|Housing History: Is it 1986 or 1929?|
Housing stocks got a nice pop this week, as both Barron’s and the Wall Street Journal called luxury homebuilder Toll Brothers a buy. Interesting timing, this. Why would such usually-sensible papers talk up a cyclical industry at the peak of its cycle? Well, it seems that the big home builders have diversified into lots of different regions, and used their financial muscle to buy up all the good home sites. This makes them immune from a mild slump, which is what their fans expect. As the Wall Street Journal put it:
“That's why the bulls need this housing slowdown. They are expecting that the companies will be able to have some earnings growth, grab more market share, and throw off enough cash to buy back stock to shore up their share prices.”
So the idea that the homebuilders—and by extension, I guess, the mortgage lenders and big consumer banks—are a buy hinges on the severity of the housing slowdown. If it’s modest, as the past few have been, then the homebuilders, trading at, like, 6 times earnings, will push their weaker local competitors off the field and emerge even stronger and more valuable. And based on the behavior of housing starts since the 1980s, that doesn’t seem too farfetched. Starts have fluctuated, sure, but they haven’t fallen by very much for very long.

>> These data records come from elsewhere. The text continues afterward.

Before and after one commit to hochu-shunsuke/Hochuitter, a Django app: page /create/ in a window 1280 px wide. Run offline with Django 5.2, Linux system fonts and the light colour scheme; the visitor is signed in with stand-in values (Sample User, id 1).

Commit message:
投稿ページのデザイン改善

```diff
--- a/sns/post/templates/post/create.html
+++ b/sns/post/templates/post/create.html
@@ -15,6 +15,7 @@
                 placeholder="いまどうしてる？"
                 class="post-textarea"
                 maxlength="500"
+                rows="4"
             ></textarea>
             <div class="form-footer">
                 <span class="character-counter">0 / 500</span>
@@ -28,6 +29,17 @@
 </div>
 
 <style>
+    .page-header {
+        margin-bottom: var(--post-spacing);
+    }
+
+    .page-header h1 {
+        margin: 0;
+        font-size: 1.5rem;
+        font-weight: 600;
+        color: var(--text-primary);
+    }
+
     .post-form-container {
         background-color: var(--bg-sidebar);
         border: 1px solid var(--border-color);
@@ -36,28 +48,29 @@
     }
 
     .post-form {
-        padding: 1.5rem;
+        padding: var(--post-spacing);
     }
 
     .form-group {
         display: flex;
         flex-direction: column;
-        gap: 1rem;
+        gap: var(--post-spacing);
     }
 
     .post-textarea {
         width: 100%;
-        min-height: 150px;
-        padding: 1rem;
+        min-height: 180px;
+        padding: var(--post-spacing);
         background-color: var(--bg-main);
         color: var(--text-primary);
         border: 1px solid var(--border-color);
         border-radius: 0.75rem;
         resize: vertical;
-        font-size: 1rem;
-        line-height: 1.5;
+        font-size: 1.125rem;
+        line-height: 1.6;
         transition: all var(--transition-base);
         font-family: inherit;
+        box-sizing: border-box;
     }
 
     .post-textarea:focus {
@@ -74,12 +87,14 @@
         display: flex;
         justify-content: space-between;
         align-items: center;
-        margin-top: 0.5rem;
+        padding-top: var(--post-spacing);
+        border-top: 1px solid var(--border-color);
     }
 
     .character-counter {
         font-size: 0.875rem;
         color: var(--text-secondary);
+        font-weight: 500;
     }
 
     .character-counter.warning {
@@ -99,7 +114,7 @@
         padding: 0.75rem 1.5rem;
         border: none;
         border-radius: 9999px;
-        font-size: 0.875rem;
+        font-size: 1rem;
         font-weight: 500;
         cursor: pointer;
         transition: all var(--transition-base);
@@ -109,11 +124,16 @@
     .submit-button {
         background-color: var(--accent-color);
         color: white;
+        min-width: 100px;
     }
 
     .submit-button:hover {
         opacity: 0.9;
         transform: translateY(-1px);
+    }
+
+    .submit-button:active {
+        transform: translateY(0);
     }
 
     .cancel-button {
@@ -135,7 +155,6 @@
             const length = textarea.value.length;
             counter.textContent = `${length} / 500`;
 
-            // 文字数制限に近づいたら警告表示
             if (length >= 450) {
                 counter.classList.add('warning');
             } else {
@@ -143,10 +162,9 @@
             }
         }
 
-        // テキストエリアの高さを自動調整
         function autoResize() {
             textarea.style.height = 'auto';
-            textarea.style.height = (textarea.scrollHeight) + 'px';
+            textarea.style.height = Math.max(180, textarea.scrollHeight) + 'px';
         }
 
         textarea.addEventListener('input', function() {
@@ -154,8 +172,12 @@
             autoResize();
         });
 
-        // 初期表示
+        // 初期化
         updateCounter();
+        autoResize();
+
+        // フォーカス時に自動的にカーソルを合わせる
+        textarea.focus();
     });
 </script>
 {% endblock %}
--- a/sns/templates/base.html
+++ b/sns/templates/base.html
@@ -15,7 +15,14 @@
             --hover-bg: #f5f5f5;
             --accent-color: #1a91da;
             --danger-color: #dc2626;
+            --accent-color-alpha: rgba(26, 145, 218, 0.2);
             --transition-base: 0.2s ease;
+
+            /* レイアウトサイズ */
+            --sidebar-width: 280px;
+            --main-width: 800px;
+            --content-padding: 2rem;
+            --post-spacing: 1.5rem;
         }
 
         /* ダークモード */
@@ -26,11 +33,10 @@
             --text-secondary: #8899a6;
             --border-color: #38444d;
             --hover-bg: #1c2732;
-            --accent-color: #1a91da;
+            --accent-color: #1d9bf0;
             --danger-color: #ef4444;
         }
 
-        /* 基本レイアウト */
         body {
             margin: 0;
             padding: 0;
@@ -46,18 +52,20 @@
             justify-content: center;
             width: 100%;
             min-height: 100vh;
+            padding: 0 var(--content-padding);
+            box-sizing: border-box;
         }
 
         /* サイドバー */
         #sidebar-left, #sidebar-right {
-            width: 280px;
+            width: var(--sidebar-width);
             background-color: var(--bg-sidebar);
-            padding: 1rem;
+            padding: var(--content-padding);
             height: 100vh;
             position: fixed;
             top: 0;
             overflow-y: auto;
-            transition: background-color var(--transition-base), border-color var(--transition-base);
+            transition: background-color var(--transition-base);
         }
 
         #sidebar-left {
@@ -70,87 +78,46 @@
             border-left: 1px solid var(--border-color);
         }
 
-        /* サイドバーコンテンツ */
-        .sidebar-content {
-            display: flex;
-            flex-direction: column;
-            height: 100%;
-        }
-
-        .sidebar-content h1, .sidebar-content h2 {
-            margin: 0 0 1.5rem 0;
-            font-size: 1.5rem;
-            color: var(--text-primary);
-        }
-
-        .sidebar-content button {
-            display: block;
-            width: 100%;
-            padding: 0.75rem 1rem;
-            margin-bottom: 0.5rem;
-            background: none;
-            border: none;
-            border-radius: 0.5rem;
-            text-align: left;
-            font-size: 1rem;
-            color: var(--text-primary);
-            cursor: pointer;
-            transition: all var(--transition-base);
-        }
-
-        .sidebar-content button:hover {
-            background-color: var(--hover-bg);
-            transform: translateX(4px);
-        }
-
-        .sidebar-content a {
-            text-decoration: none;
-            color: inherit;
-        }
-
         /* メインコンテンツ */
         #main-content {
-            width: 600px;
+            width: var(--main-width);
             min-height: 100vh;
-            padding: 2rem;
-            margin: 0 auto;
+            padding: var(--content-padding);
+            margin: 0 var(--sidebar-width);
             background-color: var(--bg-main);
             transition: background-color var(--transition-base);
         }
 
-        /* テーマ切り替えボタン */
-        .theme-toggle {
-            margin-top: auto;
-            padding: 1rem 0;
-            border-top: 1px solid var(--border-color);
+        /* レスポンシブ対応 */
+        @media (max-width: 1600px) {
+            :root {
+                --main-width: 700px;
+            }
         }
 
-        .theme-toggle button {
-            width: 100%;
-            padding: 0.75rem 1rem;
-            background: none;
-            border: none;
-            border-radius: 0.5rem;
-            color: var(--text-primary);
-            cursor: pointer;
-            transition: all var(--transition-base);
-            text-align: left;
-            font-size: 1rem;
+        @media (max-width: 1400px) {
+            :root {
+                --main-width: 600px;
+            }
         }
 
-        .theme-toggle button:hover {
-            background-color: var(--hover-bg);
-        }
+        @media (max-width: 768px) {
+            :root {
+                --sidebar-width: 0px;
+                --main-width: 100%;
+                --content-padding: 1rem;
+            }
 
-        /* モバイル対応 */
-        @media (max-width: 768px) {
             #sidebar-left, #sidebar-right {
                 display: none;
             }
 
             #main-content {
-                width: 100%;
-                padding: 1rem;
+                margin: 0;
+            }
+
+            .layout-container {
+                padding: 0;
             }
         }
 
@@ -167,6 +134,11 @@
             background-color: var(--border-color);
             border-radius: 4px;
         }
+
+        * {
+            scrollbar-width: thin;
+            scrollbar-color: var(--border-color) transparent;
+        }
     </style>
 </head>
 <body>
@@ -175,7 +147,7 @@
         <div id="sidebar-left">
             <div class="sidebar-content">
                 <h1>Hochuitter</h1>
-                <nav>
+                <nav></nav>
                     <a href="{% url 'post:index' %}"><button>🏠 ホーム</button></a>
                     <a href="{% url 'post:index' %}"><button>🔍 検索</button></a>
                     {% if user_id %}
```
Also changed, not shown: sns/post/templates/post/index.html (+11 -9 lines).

A few years of modest decline is the worst recent history says to expect. The leading homebuilders would breeze through another 1990 or 2001 without a scratch.
Unfortunately for the homebuilders and their investors, the history on which they base their optimism has another component: Leverage. While housing has been doing its onward-and-upward thing, Americans have been borrowing like crazy, mostly to buy, you guessed it, houses. And once inside, they’ve been sucking out the remaining equity via cash-out refis and home equity loans. It’s the perfect self-reinforcing cycle: Home prices go up because we can borrow, and we can borrow because our homes are going up.
In 1985, total U.S. debt came to a not-inconsiderable $55,000 per person, or $220,000 per family of four. Two decades and 25 million new houses later, those totals have risen to $140,000 and $560,000, respectively. Our debt burden is now three times the size of the economy.
For the brief-slowdown-followed-by-another-building-spree thesis to work out, you have to assume that Americans will spend the rest of the decade borrowing two trillion more dollars each year. And for that to be possible you have to assume that America’s trading partners will buy another $700 billion of new Treasury bonds each year without demanding a higher interest rate. Who knows, maybe they will, and the housing bubble will inflate for another decade. As an economist said to me on a radio show a while back, “People have been complaining about American debt for thirty years and it hasn’t slowed us down. This economy can handle whatever amount of debt we care to take on.”
But what if this time a different bit of history is about to repeat? Since we’re borrowing like it’s 1929, maybe the housing market will start behaving that way too. Here’s what happened after that debt binge: